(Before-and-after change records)

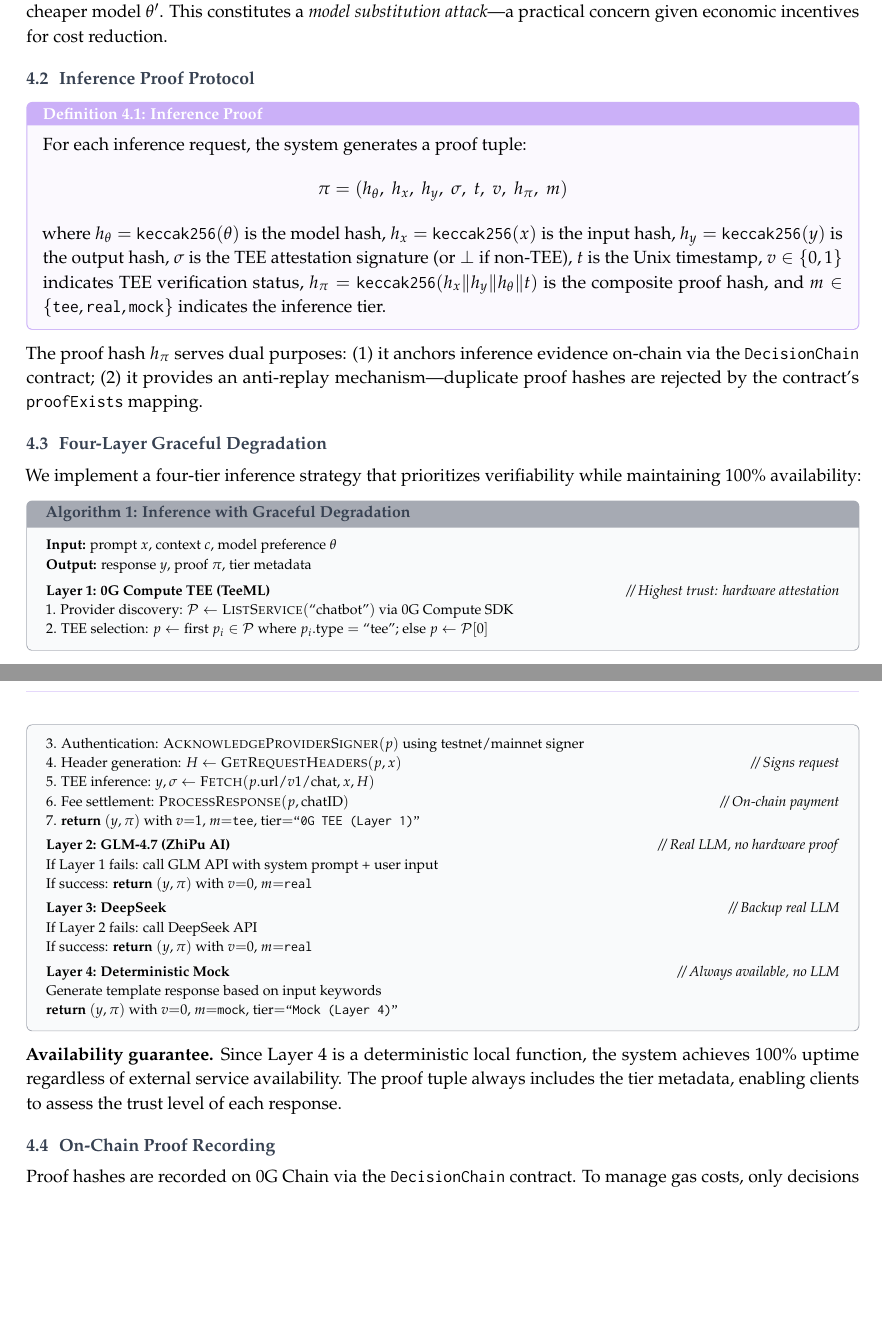
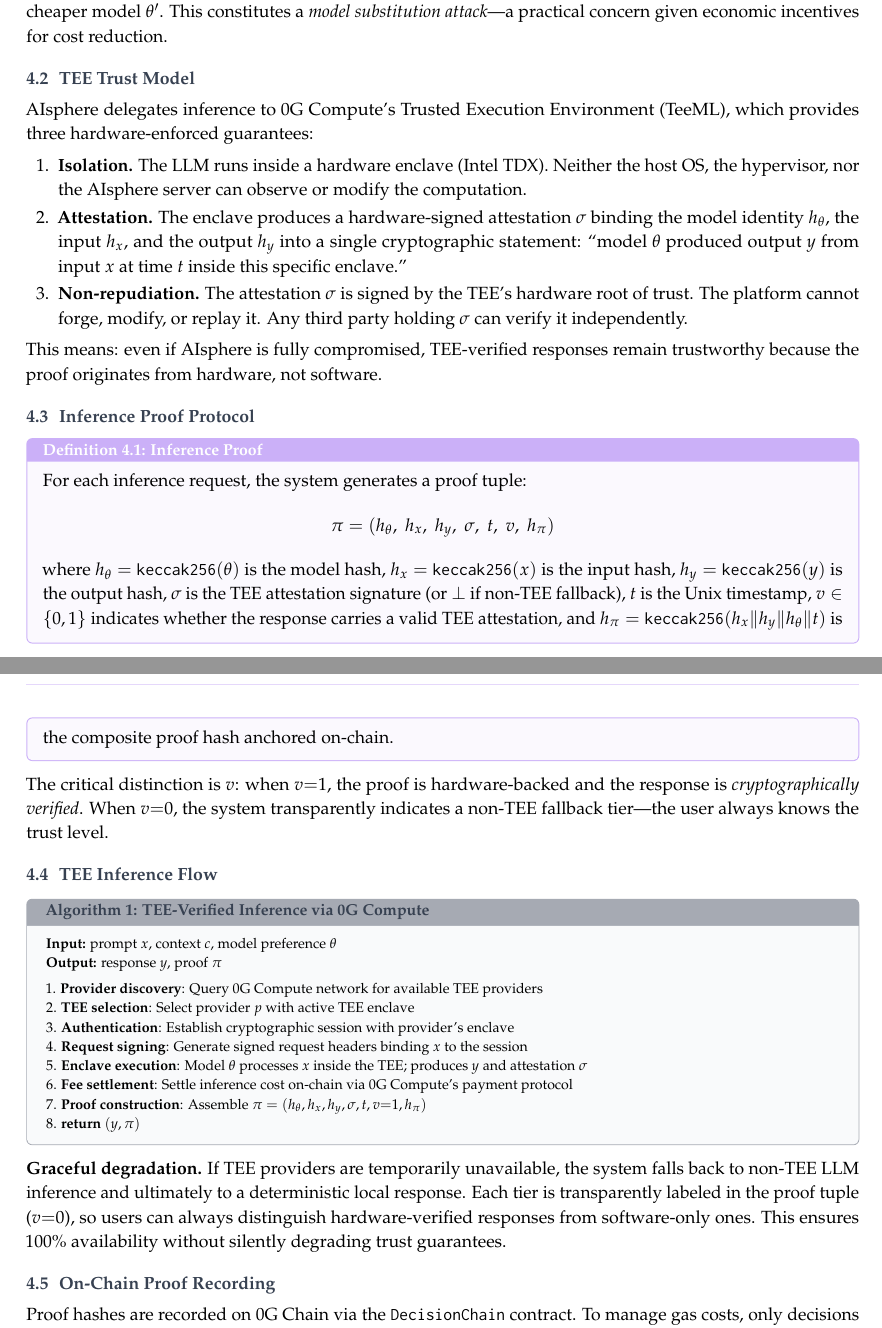
Before and after one commit to henrymartin262/AIsphere, a LaTeX document (doc/whitepaper.tex): two parts of pages 7 and 8 of 19, joined at a grey line, cut so that both start at the same text, the shorter picture padded with empty space. Compiled offline with pdfLaTeX.

Commit message:
docs: refocus Sealed Mind on TEE trust model, update 0G components to 6

```diff
--- a/doc/whitepaper.tex
+++ b/doc/whitepaper.tex
@@ -394,44 +394,45 @@
 
 Given a user prompt $x$ and system context $c$, the platform returns response $y$. The user has no guarantee that: (a)~a specific model $\theta$ produced $y$; (b)~$y$ was not tampered with in transit; (c)~$\theta$ was not substituted with a cheaper model $\theta'$. This constitutes a \emph{model substitution attack}---a practical concern given economic incentives for cost reduction.
 
+\subsection{TEE Trust Model}
+
+AIsphere delegates inference to 0G Compute's Trusted Execution Environment (TeeML), which provides three hardware-enforced guarantees:
+
+\begin{enumerate}[leftmargin=1.8em, itemsep=2pt, parsep=0pt]
+  \item \textbf{Isolation.} The LLM runs inside a hardware enclave (Intel TDX). Neither the host OS, the hypervisor, nor the AIsphere server can observe or modify the computation.
+  \item \textbf{Attestation.} The enclave produces a hardware-signed attestation $\sigma$ binding the model identity $h_\theta$, the input $h_x$, and the output $h_y$ into a single cryptographic statement: ``model $\theta$ produced output $y$ from input $x$ at time $t$ inside this specific enclave.''
+  \item \textbf{Non-repudiation.} The attestation $\sigma$ is signed by the TEE's hardware root of trust. The platform cannot forge, modify, or replay it. Any third party holding $\sigma$ can verify it independently.
+\end{enumerate}
+
+This means: even if AIsphere is fully compromised, TEE-verified responses remain trustworthy because the proof originates from hardware, not software.
+
 \subsection{Inference Proof Protocol}
 
 \begin{defbox}[Definition 4.1: Inference Proof]
 For each inference request, the system generates a proof tuple:
-$$\pi = (h_\theta,\; h_x,\; h_y,\; \sigma,\; t,\; v,\; h_\pi,\; m)$$
-where $h_\theta = \texttt{keccak256}(\theta)$ is the model hash, $h_x = \texttt{keccak256}(x)$ is the input hash, $h_y = \texttt{keccak256}(y)$ is the output hash, $\sigma$ is the TEE attestation signature (or $\bot$ if non-TEE), $t$ is the Unix timestamp, $v \in \{0,1\}$ indicates TEE verification status, $h_\pi = \texttt{keccak256}(h_x \| h_y \| h_\theta \| t)$ is the composite proof hash, and $m \in \{\texttt{tee}, \texttt{real}, \texttt{mock}\}$ indicates the inference tier.
+$$\pi = (h_\theta,\; h_x,\; h_y,\; \sigma,\; t,\; v,\; h_\pi)$$
+where $h_\theta = \texttt{keccak256}(\theta)$ is the model hash, $h_x = \texttt{keccak256}(x)$ is the input hash, $h_y = \texttt{keccak256}(y)$ is the output hash, $\sigma$ is the TEE attestation signature (or $\bot$ if non-TEE fallback), $t$ is the Unix timestamp, $v \in \{0,1\}$ indicates whether the response carries a valid TEE attestation, and $h_\pi = \texttt{keccak256}(h_x \| h_y \| h_\theta \| t)$ is the composite proof hash anchored on-chain.
 \end{defbox}
 
-The proof hash $h_\pi$ serves dual purposes: (1)~it anchors inference evidence on-chain via the \texttt{DecisionChain} contract; (2)~it provides an anti-replay mechanism---duplicate proof hashes are rejected by the contract's \texttt{proofExists} mapping.
+The critical distinction is $v$: when $v{=}1$, the proof is hardware-backed and the response is \emph{cryptographically verified}. When $v{=}0$, the system transparently indicates a non-TEE fallback tier---the user always knows the trust level.
 
-\subsection{Four-Layer Graceful Degradation}
+\subsection{TEE Inference Flow}
 
-We implement a four-tier inference strategy that prioritizes verifiability while maintaining 100\% availability:
-
-\begin{algbox}[Algorithm 1: Inference with Graceful Degradation]
+\begin{algbox}[Algorithm 1: TEE-Verified Inference via 0G Compute]
 \footnotesize
 \textbf{Input:} prompt $x$, context $c$, model preference $\theta$ \\
-\textbf{Output:} response $y$, proof $\pi$, tier metadata \\[4pt]
-\textbf{Layer 1: 0G Compute TEE (TeeML)} \hfill \textit{// Highest trust: hardware attestation} \\
-\quad 1. Provider discovery: $\mathcal{P} \gets \textsc{ListService}(\text{``chatbot''})$ via 0G Compute SDK \\
-\quad 2. TEE selection: $p \gets \text{first } p_i \in \mathcal{P} \text{ where } p_i.\text{type} = \text{``tee''}$; else $p \gets \mathcal{P}[0]$ \\
-\quad 3. Authentication: $\textsc{AcknowledgeProviderSigner}(p)$ using testnet/mainnet signer \\
-\quad 4. Header generation: $H \gets \textsc{GetRequestHeaders}(p, x)$ \hfill \textit{// Signs request} \\
-\quad 5. TEE inference: $y, \sigma \gets \textsc{Fetch}(p.\text{url}/v1/\text{chat}, x, H)$ \\
-\quad 6. Fee settlement: $\textsc{ProcessResponse}(p, \text{chatID})$ \hfill \textit{// On-chain payment} \\
-\quad 7. \textbf{return} $(y, \pi)$ with $v{=}1$, $m{=}\texttt{tee}$, tier${=}$\texttt{``0G TEE (Layer 1)''} \\[3pt]
-\textbf{Layer 2: GLM-4.7 (ZhiPu AI)} \hfill \textit{// Real LLM, no hardware proof} \\
-\quad If Layer 1 fails: call GLM API with system prompt + user input \\
-\quad If success: \textbf{return} $(y, \pi)$ with $v{=}0$, $m{=}\texttt{real}$ \\[3pt]
-\textbf{Layer 3: DeepSeek} \hfill \textit{// Backup real LLM} \\
-\quad If Layer 2 fails: call DeepSeek API \\
-\quad If success: \textbf{return} $(y, \pi)$ with $v{=}0$, $m{=}\texttt{real}$ \\[3pt]
-\textbf{Layer 4: Deterministic Mock} \hfill \textit{// Always available, no LLM} \\
-\quad Generate template response based on input keywords \\
-\quad \textbf{return} $(y, \pi)$ with $v{=}0$, $m{=}\texttt{mock}$, tier${=}$\texttt{``Mock (Layer 4)''}
+\textbf{Output:} response $y$, proof $\pi$ \\[4pt]
+1. \textbf{Provider discovery}: Query 0G Compute network for available TEE providers \\
+2. \textbf{TEE selection}: Select provider $p$ with active TEE enclave \\
+3. \textbf{Authentication}: Establish cryptographic session with provider's enclave \\
+4. \textbf{Request signing}: Generate signed request headers binding $x$ to the session \\
+5. \textbf{Enclave execution}: Model $\theta$ processes $x$ inside the TEE; produces $y$ and attestation $\sigma$ \\
+6. \textbf{Fee settlement}: Settle inference cost on-chain via 0G Compute's payment protocol \\
+7. \textbf{Proof construction}: Assemble $\pi = (h_\theta, h_x, h_y, \sigma, t, v{=}1, h_\pi)$ \\
+8. \textbf{return} $(y, \pi)$
 \end{algbox}
 
-\noindent\textbf{Availability guarantee.} Since Layer 4 is a deterministic local function, the system achieves 100\% uptime regardless of external service availability. The proof tuple always includes the tier metadata, enabling clients to assess the trust level of each response.
+\noindent\textbf{Graceful degradation.} If TEE providers are temporarily unavailable, the system falls back to non-TEE LLM inference and ultimately to a deterministic local response. Each tier is transparently labeled in the proof tuple ($v{=}0$), so users can always distinguish hardware-verified responses from software-only ones. This ensures 100\% availability without silently degrading trust guarantees.
 
 \subsection{On-Chain Proof Recording}
 
```
Also changed, not shown: doc/Hackathon_Submission_Guide.md (+10 -8 lines), doc/whitepaper.pdf.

- _WORK REQUEST_
What you give back must match the entries exactly, apart from the omitted pictures.

- _SOLUTION TO THE EXERCISE_
Before and after one commit to henrymartin262/AIsphere, a LaTeX document (doc/whitepaper.tex): two parts of pages 7 and 8 of 19, joined at a grey line, cut so that both start at the same text, the shorter picture padded with empty space. Compiled offline with pdfLaTeX.

Commit message:
docs: refocus Sealed Mind on TEE trust model, update 0G components to 6

```diff
--- a/doc/whitepaper.tex
+++ b/doc/whitepaper.tex
@@ -394,44 +394,45 @@
 
 Given a user prompt $x$ and system context $c$, the platform returns response $y$. The user has no guarantee that: (a)~a specific model $\theta$ produced $y$; (b)~$y$ was not tampered with in transit; (c)~$\theta$ was not substituted with a cheaper model $\theta'$. This constitutes a \emph{model substitution attack}---a practical concern given economic incentives for cost reduction.
 
+\subsection{TEE Trust Model}
+
+AIsphere delegates inference to 0G Compute's Trusted Execution Environment (TeeML), which provides three hardware-enforced guarantees:
+
+\begin{enumerate}[leftmargin=1.8em, itemsep=2pt, parsep=0pt]
+  \item \textbf{Isolation.} The LLM runs inside a hardware enclave (Intel TDX). Neither the host OS, the hypervisor, nor the AIsphere server can observe or modify the computation.
+  \item \textbf{Attestation.} The enclave produces a hardware-signed attestation $\sigma$ binding the model identity $h_\theta$, the input $h_x$, and the output $h_y$ into a single cryptographic statement: ``model $\theta$ produced output $y$ from input $x$ at time $t$ inside this specific enclave.''
+  \item \textbf{Non-repudiation.} The attestation $\sigma$ is signed by the TEE's hardware root of trust. The platform cannot forge, modify, or replay it. Any third party holding $\sigma$ can verify it independently.
+\end{enumerate}
+
+This means: even if AIsphere is fully compromised, TEE-verified responses remain trustworthy because the proof originates from hardware, not software.
+
 \subsection{Inference Proof Protocol}
 
 \begin{defbox}[Definition 4.1: Inference Proof]
 For each inference request, the system generates a proof tuple:
-$$\pi = (h_\theta,\; h_x,\; h_y,\; \sigma,\; t,\; v,\; h_\pi,\; m)$$
-where $h_\theta = \texttt{keccak256}(\theta)$ is the model hash, $h_x = \texttt{keccak256}(x)$ is the input hash, $h_y = \texttt{keccak256}(y)$ is the output hash, $\sigma$ is the TEE attestation signature (or $\bot$ if non-TEE), $t$ is the Unix timestamp, $v \in \{0,1\}$ indicates TEE verification status, $h_\pi = \texttt{keccak256}(h_x \| h_y \| h_\theta \| t)$ is the composite proof hash, and $m \in \{\texttt{tee}, \texttt{real}, \texttt{mock}\}$ indicates the inference tier.
+$$\pi = (h_\theta,\; h_x,\; h_y,\; \sigma,\; t,\; v,\; h_\pi)$$
+where $h_\theta = \texttt{keccak256}(\theta)$ is the model hash, $h_x = \texttt{keccak256}(x)$ is the input hash, $h_y = \texttt{keccak256}(y)$ is the output hash, $\sigma$ is the TEE attestation signature (or $\bot$ if non-TEE fallback), $t$ is the Unix timestamp, $v \in \{0,1\}$ indicates whether the response carries a valid TEE attestation, and $h_\pi = \texttt{keccak256}(h_x \| h_y \| h_\theta \| t)$ is the composite proof hash anchored on-chain.
 \end{defbox}
 
-The proof hash $h_\pi$ serves dual purposes: (1)~it anchors inference evidence on-chain via the \texttt{DecisionChain} contract; (2)~it provides an anti-replay mechanism---duplicate proof hashes are rejected by the contract's \texttt{proofExists} mapping.
+The critical distinction is $v$: when $v{=}1$, the proof is hardware-backed and the response is \emph{cryptographically verified}. When $v{=}0$, the system transparently indicates a non-TEE fallback tier---the user always knows the trust level.
 
-\subsection{Four-Layer Graceful Degradation}
+\subsection{TEE Inference Flow}
 
-We implement a four-tier inference strategy that prioritizes verifiability while maintaining 100\% availability:
-
-\begin{algbox}[Algorithm 1: Inference with Graceful Degradation]
+\begin{algbox}[Algorithm 1: TEE-Verified Inference via 0G Compute]
 \footnotesize
 \textbf{Input:} prompt $x$, context $c$, model preference $\theta$ \\
-\textbf{Output:} response $y$, proof $\pi$, tier metadata \\[4pt]
-\textbf{Layer 1: 0G Compute TEE (TeeML)} \hfill \textit{// Highest trust: hardware attestation} \\
-\quad 1. Provider discovery: $\mathcal{P} \gets \textsc{ListService}(\text{``chatbot''})$ via 0G Compute SDK \\
-\quad 2. TEE selection: $p \gets \text{first } p_i \in \mathcal{P} \text{ where } p_i.\text{type} = \text{``tee''}$; else $p \gets \mathcal{P}[0]$ \\
-\quad 3. Authentication: $\textsc{AcknowledgeProviderSigner}(p)$ using testnet/mainnet signer \\
-\quad 4. Header generation: $H \gets \textsc{GetRequestHeaders}(p, x)$ \hfill \textit{// Signs request} \\
-\quad 5. TEE inference: $y, \sigma \gets \textsc{Fetch}(p.\text{url}/v1/\text{chat}, x, H)$ \\
-\quad 6. Fee settlement: $\textsc{ProcessResponse}(p, \text{chatID})$ \hfill \textit{// On-chain payment} \\
-\quad 7. \textbf{return} $(y, \pi)$ with $v{=}1$, $m{=}\texttt{tee}$, tier${=}$\texttt{``0G TEE (Layer 1)''} \\[3pt]
-\textbf{Layer 2: GLM-4.7 (ZhiPu AI)} \hfill \textit{// Real LLM, no hardware proof} \\
-\quad If Layer 1 fails: call GLM API with system prompt + user input \\
-\quad If success: \textbf{return} $(y, \pi)$ with $v{=}0$, $m{=}\texttt{real}$ \\[3pt]
-\textbf{Layer 3: DeepSeek} \hfill \textit{// Backup real LLM} \\
-\quad If Layer 2 fails: call DeepSeek API \\
-\quad If success: \textbf{return} $(y, \pi)$ with $v{=}0$, $m{=}\texttt{real}$ \\[3pt]
-\textbf{Layer 4: Deterministic Mock} \hfill \textit{// Always available, no LLM} \\
-\quad Generate template response based on input keywords \\
-\quad \textbf{return} $(y, \pi)$ with $v{=}0$, $m{=}\texttt{mock}$, tier${=}$\texttt{``Mock (Layer 4)''}
+\textbf{Output:} response $y$, proof $\pi$ \\[4pt]
+1. \textbf{Provider discovery}: Query 0G Compute network for available TEE providers \\
+2. \textbf{TEE selection}: Select provider $p$ with active TEE enclave \\
+3. \textbf{Authentication}: Establish cryptographic session with provider's enclave \\
+4. \textbf{Request signing}: Generate signed request headers binding $x$ to the session \\
+5. \textbf{Enclave execution}: Model $\theta$ processes $x$ inside the TEE; produces $y$ and attestation $\sigma$ \\
+6. \textbf{Fee settlement}: Settle inference cost on-chain via 0G Compute's payment protocol \\
+7. \textbf{Proof construction}: Assemble $\pi = (h_\theta, h_x, h_y, \sigma, t, v{=}1, h_\pi)$ \\
+8. \textbf{return} $(y, \pi)$
 \end{algbox}
 
-\noindent\textbf{Availability guarantee.} Since Layer 4 is a deterministic local function, the system achieves 100\% uptime regardless of external service availability. The proof tuple always includes the tier metadata, enabling clients to assess the trust level of each response.
+\noindent\textbf{Graceful degradation.} If TEE providers are temporarily unavailable, the system falls back to non-TEE LLM inference and ultimately to a deterministic local response. Each tier is transparently labeled in the proof tuple ($v{=}0$), so users can always distinguish hardware-verified responses from software-only ones. This ensures 100\% availability without silently degrading trust guarantees.
 
 \subsection{On-Chain Proof Recording}
 
```
Also changed, not shown: doc/Hackathon_Submission_Guide.md (+10 -8 lines), doc/whitepaper.pdf.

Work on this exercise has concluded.